> **Study material**
· · · · ·
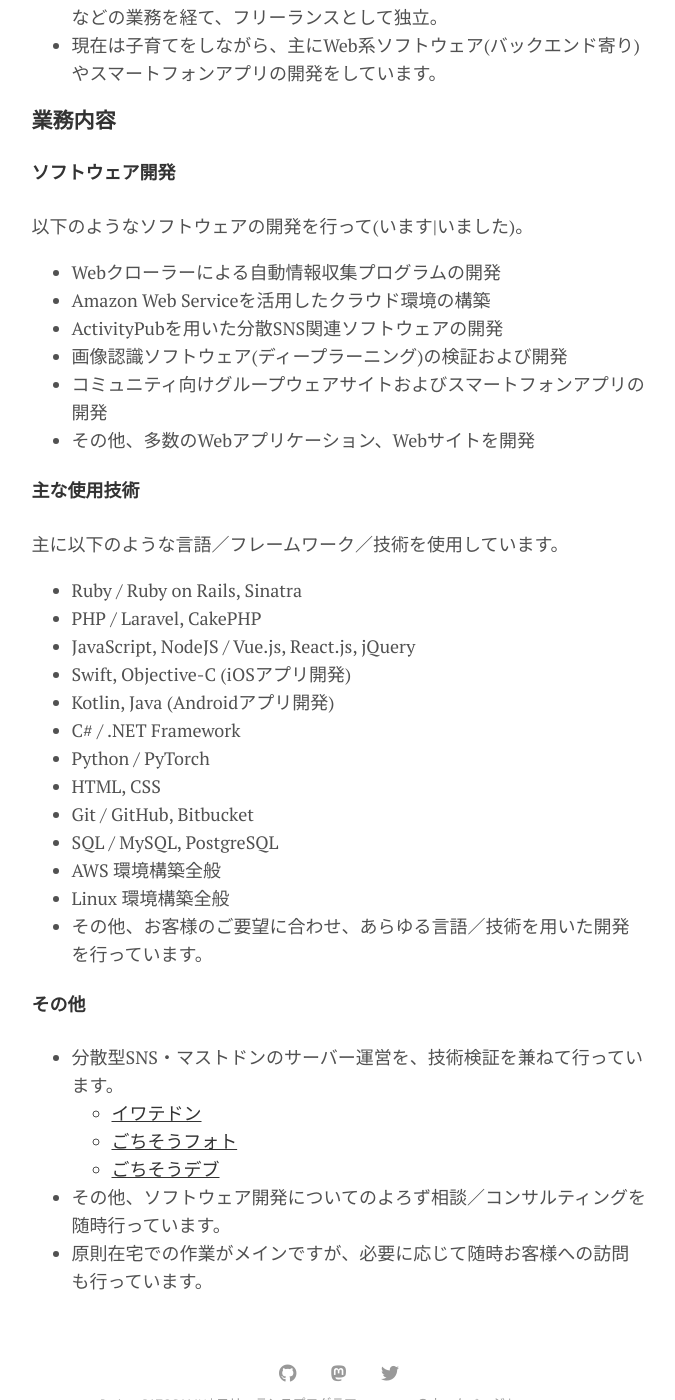
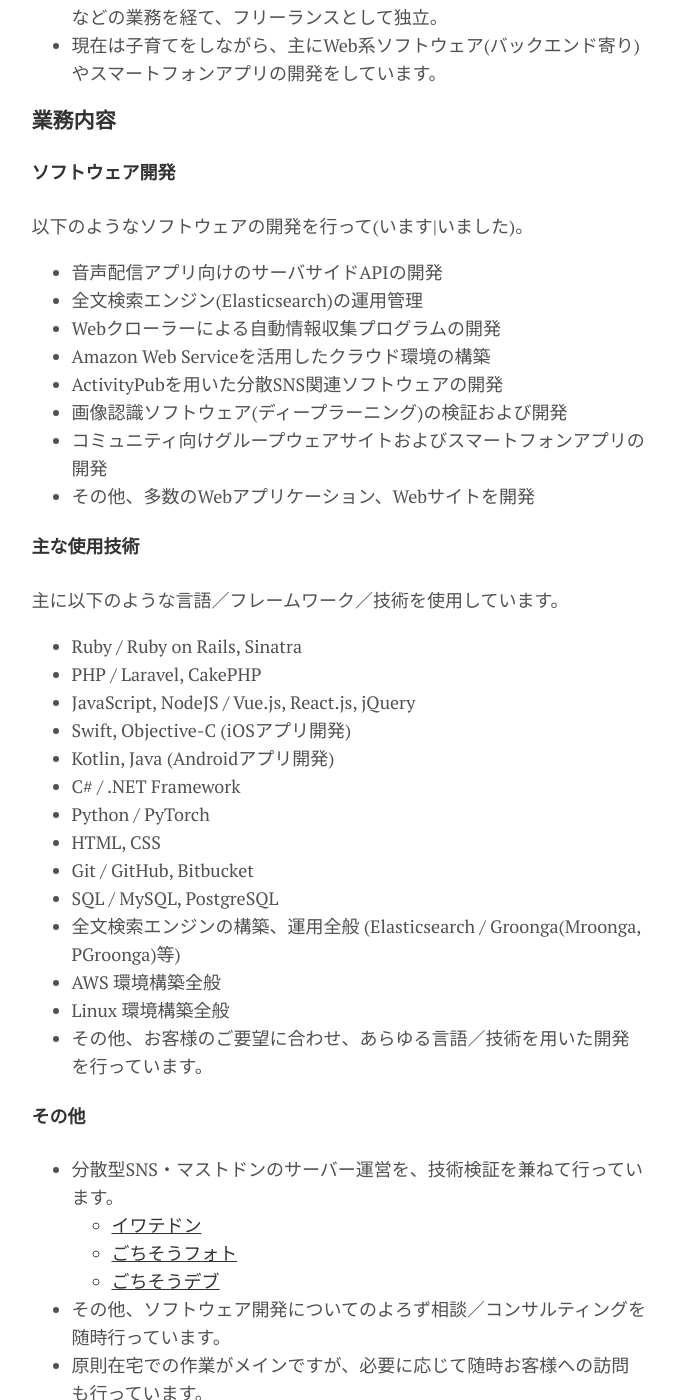
Before and after one commit to aquarla/aquarla.github.io, a Jekyll site: the page built from menu/about.md, in a window 1280 px wide and 1400 px high, scrolled down 630 px. Shown: the whole window, without its empty margins (301-976 px from the left). Built offline with Jekyll 4.4.1, drawn with Linux system fonts in a browser that asks for light colours; nearby versions of some CDN libraries.

Commit message:
Update about page.

```diff
--- a/_data/settings.yml
+++ b/_data/settings.yml
@@ -8,7 +8,6 @@ google-ID: 'UA-112060364-1'
 
 menu:
 - {name: 'About', path: 'menu', url: 'about.html'}
-- {name: 'Blog', path: 'menu', url: 'blog.html'}
 - {name: 'Contact', path: 'menu', url: 'contact.html'}
 
 # Available social icons are powered by Font Awesome, so you can use any icon that they offer
--- a/_includes/menu.html
+++ b/_includes/menu.html
@@ -3,6 +3,7 @@
     {% for item in site.data.settings.menu %}
     <a href="{{ item.path | relative_url }}/{{ item.url }}">{{ item.name }}</a>
     {% endfor %}
+    <a href="https://aquarla.hatenablog.com/" target="_blank">Blog</a>
   </nav>
   <nav class="social-icons">
     {% include social-icons.html %}
--- a/menu/about.md
+++ b/menu/about.md
@@ -25,6 +25,8 @@ title: satosamuについて
 
 以下のようなソフトウェアの開発を行って\(います\|いました\)。
 
+- 音声配信アプリ向けのサーバサイドAPIの開発
+- 全文検索エンジン(Elasticsearch)の運用管理
 - Webクローラーによる自動情報収集プログラムの開発
 - Amazon Web Serviceを活用したクラウド環境の構築
 - ActivityPubを用いた分散SNS関連ソフトウェアの開発
@@ -46,6 +48,7 @@ title: satosamuについて
 - HTML, CSS
 - Git / GitHub, Bitbucket
 - SQL / MySQL, PostgreSQL
+- 全文検索エンジンの構築、運用全般 (Elasticsearch / Groonga(Mroonga, PGroonga)等)
 - AWS 環境構築全般
 - Linux 環境構築全般
 - その他、お客様のご要望に合わせ、あらゆる言語／技術を用いた開発を行っています。
```
Also changed, not shown: 1 other file.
· · · · ·
> **Exercise requirements**
Each record above is to be copied out exactly; its pictures are not.

> **Solution**
Before and after one commit to aquarla/aquarla.github.io, a Jekyll site: the page built from menu/about.md, in a window 1280 px wide and 1400 px high, scrolled down 630 px. Shown: the whole window, without its empty margins (301-976 px from the left). Built offline with Jekyll 4.4.1, drawn with Linux system fonts in a browser that asks for light colours; nearby versions of some CDN libraries.

Commit message:
Update about page.

```diff
--- a/_data/settings.yml
+++ b/_data/settings.yml
@@ -8,7 +8,6 @@ google-ID: 'UA-112060364-1'
 
 menu:
 - {name: 'About', path: 'menu', url: 'about.html'}
-- {name: 'Blog', path: 'menu', url: 'blog.html'}
 - {name: 'Contact', path: 'menu', url: 'contact.html'}
 
 # Available social icons are powered by Font Awesome, so you can use any icon that they offer
--- a/_includes/menu.html
+++ b/_includes/menu.html
@@ -3,6 +3,7 @@
     {% for item in site.data.settings.menu %}
     <a href="{{ item.path | relative_url }}/{{ item.url }}">{{ item.name }}</a>
     {% endfor %}
+    <a href="https://aquarla.hatenablog.com/" target="_blank">Blog</a>
   </nav>
   <nav class="social-icons">
     {% include social-icons.html %}
--- a/menu/about.md
+++ b/menu/about.md
@@ -25,6 +25,8 @@ title: satosamuについて
 
 以下のようなソフトウェアの開発を行って\(います\|いました\)。
 
+- 音声配信アプリ向けのサーバサイドAPIの開発
+- 全文検索エンジン(Elasticsearch)の運用管理
 - Webクローラーによる自動情報収集プログラムの開発
 - Amazon Web Serviceを活用したクラウド環境の構築
 - ActivityPubを用いた分散SNS関連ソフトウェアの開発
@@ -46,6 +48,7 @@ title: satosamuについて
 - HTML, CSS
 - Git / GitHub, Bitbucket
 - SQL / MySQL, PostgreSQL
+- 全文検索エンジンの構築、運用全般 (Elasticsearch / Groonga(Mroonga, PGroonga)等)
 - AWS 環境構築全般
 - Linux 環境構築全般
 - その他、お客様のご要望に合わせ、あらゆる言語／技術を用いた開発を行っています。
```
Also changed, not shown: 1 other file.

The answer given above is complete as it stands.